Tang, who starred in Disney's Mulan, plays classical violinist Zoe - one of two daughters of a first-generation Chinese immigrant and a single mother who's struggling to keep her restaurant afloat.
In the first rehearsal Tang and Enayat, who plays Zoe's love interest, Paul, say the chemistry was electric.
"Zak and I actually did a chemistry read for our final call-back audition and it went so well we were hi-fiving each other out the hallway," Tang told Spy. "Zak is incredibly likeable and it's not difficult to fall in love with him on stage."
Enayat says their first scene is a bedroom one and is steamier than the dumplings being cooked in the family restaurant downstairs.
"Zoe and Paul have both been on a string of other unsavoury dates and are very compatible in a lot of ways, so when they meet it's electric," Enayat says.
"I recently admitted to Xana that I am a big fangirl of hers.
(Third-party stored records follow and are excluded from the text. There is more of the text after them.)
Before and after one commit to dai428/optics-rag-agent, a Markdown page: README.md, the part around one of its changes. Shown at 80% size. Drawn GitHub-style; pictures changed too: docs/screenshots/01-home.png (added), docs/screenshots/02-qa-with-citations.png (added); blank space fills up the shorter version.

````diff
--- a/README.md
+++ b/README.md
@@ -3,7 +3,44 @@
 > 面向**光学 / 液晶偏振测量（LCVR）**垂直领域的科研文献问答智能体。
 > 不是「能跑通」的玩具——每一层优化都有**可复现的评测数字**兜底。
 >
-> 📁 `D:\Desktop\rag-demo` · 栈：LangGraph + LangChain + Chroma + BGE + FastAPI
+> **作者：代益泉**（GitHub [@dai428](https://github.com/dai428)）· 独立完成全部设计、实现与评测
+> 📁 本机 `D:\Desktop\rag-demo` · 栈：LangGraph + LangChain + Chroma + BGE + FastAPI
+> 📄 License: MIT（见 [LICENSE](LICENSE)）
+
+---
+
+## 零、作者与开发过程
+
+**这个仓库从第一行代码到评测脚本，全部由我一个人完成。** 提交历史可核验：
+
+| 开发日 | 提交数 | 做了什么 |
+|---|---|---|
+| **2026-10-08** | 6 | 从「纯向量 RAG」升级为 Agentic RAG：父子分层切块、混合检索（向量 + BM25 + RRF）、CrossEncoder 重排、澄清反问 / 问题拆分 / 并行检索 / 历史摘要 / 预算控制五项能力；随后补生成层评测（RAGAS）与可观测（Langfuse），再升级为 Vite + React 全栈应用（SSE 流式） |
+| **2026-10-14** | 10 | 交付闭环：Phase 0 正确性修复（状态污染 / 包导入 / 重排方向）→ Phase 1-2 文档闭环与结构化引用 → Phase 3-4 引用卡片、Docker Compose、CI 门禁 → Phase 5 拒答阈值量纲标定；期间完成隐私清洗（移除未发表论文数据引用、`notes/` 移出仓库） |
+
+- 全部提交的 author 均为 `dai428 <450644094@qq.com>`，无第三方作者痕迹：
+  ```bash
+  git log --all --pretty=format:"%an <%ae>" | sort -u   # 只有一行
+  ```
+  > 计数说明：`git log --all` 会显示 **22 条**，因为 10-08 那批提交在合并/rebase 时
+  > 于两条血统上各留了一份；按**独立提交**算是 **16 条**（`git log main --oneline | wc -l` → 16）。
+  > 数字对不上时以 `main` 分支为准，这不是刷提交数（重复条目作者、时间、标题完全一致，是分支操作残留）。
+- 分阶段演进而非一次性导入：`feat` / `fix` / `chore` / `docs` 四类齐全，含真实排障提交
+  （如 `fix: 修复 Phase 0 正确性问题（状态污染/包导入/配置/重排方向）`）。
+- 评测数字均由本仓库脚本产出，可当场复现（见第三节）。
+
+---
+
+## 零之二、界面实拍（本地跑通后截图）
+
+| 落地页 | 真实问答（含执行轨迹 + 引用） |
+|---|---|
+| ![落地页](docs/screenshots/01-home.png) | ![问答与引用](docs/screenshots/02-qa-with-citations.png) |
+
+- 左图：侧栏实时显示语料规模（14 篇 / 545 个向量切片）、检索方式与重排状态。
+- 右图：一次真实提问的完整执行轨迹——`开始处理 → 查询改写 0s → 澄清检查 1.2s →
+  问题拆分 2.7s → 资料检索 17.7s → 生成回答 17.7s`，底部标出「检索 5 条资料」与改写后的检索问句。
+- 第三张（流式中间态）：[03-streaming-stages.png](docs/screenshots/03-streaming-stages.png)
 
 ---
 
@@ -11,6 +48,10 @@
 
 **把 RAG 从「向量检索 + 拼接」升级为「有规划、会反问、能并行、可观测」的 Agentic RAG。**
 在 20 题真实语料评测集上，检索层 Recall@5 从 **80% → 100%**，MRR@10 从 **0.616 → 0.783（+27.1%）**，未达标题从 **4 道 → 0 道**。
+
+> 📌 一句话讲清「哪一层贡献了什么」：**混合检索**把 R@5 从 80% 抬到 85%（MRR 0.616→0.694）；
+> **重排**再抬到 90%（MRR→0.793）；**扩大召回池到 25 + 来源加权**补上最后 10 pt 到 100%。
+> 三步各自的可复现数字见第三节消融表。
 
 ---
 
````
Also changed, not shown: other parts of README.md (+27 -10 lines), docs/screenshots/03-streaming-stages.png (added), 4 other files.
It helps because I get to channel my admiration for Xana through Paul, towards Zoe."
With the current movement in the States, Stop Asian Hate, both actors hope audiences have some takeaways from the play.
"Stereotypes are dangerous, not because they aren't true, but because you get an incomplete story and see it from only one perspective," Tang said.
"I hope audiences will laugh during our show and cry when they go home and connect the dots. I hope they enjoy recognising themselves in these characters and situations. I hope they continue to support us and become vocal about seeing different cultures on stage and on screen," she says.
Enayat said a lot of the play's values and beliefs were not specific to any one race or background.
"They are universal. It's a reminder that in a lot of ways, we are all the same. For anyone subscribing to general stereotypes based on race - it's an opportunity to broaden your knowledge, and your empathy," he said.